Change detection outputs
----

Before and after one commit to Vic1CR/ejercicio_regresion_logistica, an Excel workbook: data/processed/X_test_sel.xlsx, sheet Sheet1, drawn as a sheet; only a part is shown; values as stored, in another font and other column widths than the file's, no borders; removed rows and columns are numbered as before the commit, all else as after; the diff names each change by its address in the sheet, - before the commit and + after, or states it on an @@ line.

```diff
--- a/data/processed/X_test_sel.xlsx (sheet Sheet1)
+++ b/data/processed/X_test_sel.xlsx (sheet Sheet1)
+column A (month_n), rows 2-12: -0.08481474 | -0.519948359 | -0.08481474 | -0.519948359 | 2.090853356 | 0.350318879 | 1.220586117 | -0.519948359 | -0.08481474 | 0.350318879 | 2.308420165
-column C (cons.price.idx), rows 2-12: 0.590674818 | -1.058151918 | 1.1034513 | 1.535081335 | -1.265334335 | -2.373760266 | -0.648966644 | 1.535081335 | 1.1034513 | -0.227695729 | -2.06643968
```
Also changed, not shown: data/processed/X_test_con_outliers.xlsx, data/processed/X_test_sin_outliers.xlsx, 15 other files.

----

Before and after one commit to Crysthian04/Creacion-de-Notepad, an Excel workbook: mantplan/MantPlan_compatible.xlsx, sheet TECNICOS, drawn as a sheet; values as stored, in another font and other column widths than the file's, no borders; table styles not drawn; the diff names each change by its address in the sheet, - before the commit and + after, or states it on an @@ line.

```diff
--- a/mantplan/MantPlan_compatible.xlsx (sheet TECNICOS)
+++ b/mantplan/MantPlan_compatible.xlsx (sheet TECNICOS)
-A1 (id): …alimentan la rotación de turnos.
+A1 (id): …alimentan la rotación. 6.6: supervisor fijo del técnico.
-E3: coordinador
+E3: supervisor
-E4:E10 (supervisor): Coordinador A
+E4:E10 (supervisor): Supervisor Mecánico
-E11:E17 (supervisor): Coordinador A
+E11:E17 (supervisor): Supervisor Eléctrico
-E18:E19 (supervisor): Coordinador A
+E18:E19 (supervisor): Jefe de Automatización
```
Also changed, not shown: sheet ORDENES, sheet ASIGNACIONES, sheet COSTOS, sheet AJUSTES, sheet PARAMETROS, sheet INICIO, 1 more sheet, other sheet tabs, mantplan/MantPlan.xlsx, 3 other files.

----

→ WHAT YOU WILL DO:
Check each line of the entries above for the string "supervisor", and return those that contain it.

→ EXERCISE RESPONSE:
+A1 (id): …alimentan la rotación. 6.6: supervisor fijo del técnico.
+E3: supervisor
-E4:E10 (supervisor): Coordinador A
+E4:E10 (supervisor): Supervisor Mecánico
-E11:E17 (supervisor): Coordinador A
+E11:E17 (supervisor): Supervisor Eléctrico
-E18:E19 (supervisor): Coordinador A
+E18:E19 (supervisor): Jefe de Automatización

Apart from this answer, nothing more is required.